After cracking a few jokes about Mick Jagger, they discuss the issue of animal rights, specifically bullfighting, which is this year’s hot topic at the fest. They make it clear that they are firmly in favour of banning bullfighting, “It’s a spectacle of death and humiliation. Those are exactly the things we sing in protest against in terms of humans, so why not animals? Ending this in Latin America would be a good thing, it’s already happening in Europe, so we should follow”.
Ill Niño are from the Latin side of New Jersey, and speak excellent Spanish. “We’ve always promoted Latin influences in our music. It might not always sound like it, but we consider Puerto Rican sounds and culture to be key to our sound. Latin Metal. At home we had lots of old salsa records that mom used to play while she was working in the house. So, from that, those rhythmic beats became something we try to work into our sound”.
On the big stage, Los Cafrés sound far too much like UB40 to give too much attention to, before Yooko spice things up with some much more acceptable Latin-infused grooves. They finish with singer Andrés Galvez brandishing a charango to celebrate Latin influences and musica Andina. Nice late afternoon fare that doesn’t make us think too much.
The second stage, meanwhile, is the opposite, Kontra El Sistema angrily decrying all manner of perceived injustices in the world, from educational opportunities to the cliché of bullfighting. All of the band are employed to roar the choruses, which gives a sense of riotous abandon. Guitars whinny like horses being poked in the eyes by needles and drum beats pound out like giant dying fish.
All a bit serious for a festival weekend, so the Basque Country’s finest slapheads Soziedad Alkoholika arrive to give a slightly less angry but just as charged vibe. Boisterous and bouncy, they’re like springs, but springs made of IRON.
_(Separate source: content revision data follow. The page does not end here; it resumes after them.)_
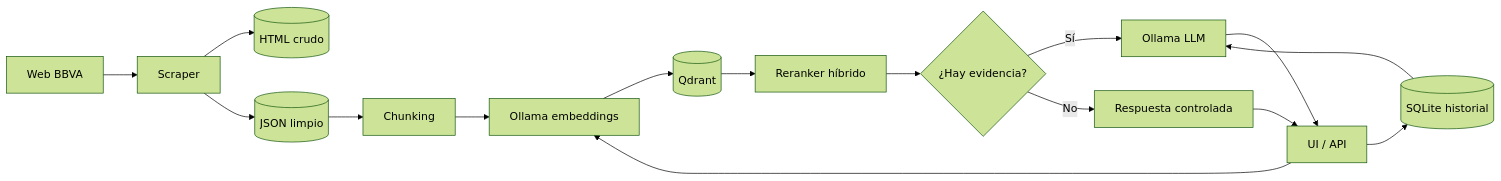
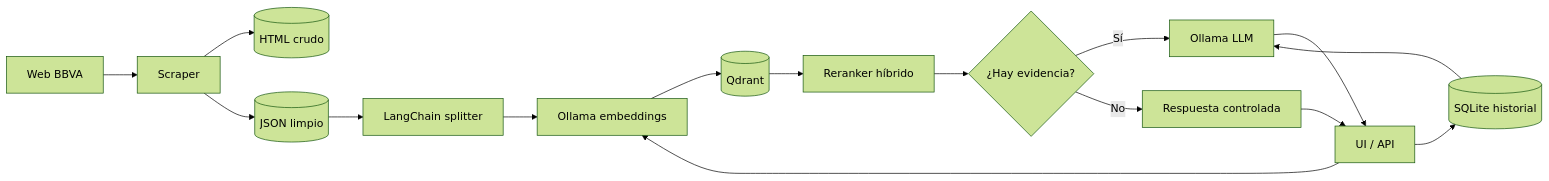
The diagram in README.md (jofepe16/rag_web_scraping), drawn with Mermaid (forest theme) before and after one commit. The commit also changed other lines of this file and 8 other files, not shown here.

Commit message:
feat: integrate LangChain with Ollama and chunking

````diff
--- a/README.md
+++ b/README.md
@@ -19,18 +19,18 @@
 ```mermaid
 flowchart LR
     W[Web BBVA] --> S[Scraper]
     S --> R[(HTML crudo)]
     S --> C[(JSON limpio)]
-    C --> K[Chunking]
+    C --> K[LangChain splitter]
     K --> E[Ollama embeddings]
     E --> Q[(Qdrant)]
     U[UI / API] --> H[(SQLite historial)]
     U --> E
     Q --> RR[Reranker híbrido]
     RR --> V{¿Hay evidencia?}
     V -->|Sí| L[Ollama LLM]
     V -->|No| N[Respuesta controlada]
     H --> L
     L --> U
     N --> U
 ```
````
As we move into night and the rain begins to fall, it’s all about the main stage, which is running on a good hour’s delay by now. Somewhat disappointing on paper, especially after the sonic fireworks of Saturday, it’s time to work things up and end on a high note.
Vetusta Morla are not the band to do that, providing an oddly glam-indie sound that would be great in a small club but falls somewhat flat on a giant main stage. If they sound sort of like The Smiths, Diamante Electrico follow with an Oasis-esque sound. Although no one really needs to hear a new Oasis, at least it fits the size of the stage, their bombastic overwrought posturing backed up by a drum-kit brought to the front of the stage.
If 42 is the meaning of life, then Sum 41 fall short, which is fitting, since that’s what they do generally. Not angry enough to do punk, not heavy enough for metal, not charismatic enough for rock, they score 6/10 in every category. Although far from being Canada’s worst crime against music, they do still exemplify exactly why music should be banned north of the Falls (with an exception for Leonard Cohen and Voivod. Neil Young if we’re being generous). It’s their first performance in South America, and on this basis, we should hope their last. They are however worryingly popular with the general public, which reminds you that the general public voted for Uribe.
And so to Café Tacvba, who close the weekend with a solid festival performance. Opening with Ingrata and resplendent in Mexican fancy dress, they then shift to a balls-out power riff barrage led by ‘Meme’ Del Real for a good four minutes, just to prove a point. After that breathtaking initial blast, things settle down to their usual funky, groovy Latin pop-rock, and much-loved singer Ruben Albarrán wins yet more folk on board by calling the crowd his parceros. Café Tacvba might not win many fans of actual music over, but they’re a perfect festival headliner: upbeat, popular and with stage presence to spare.
Photos: Claudia Paola and Oli Pritchard.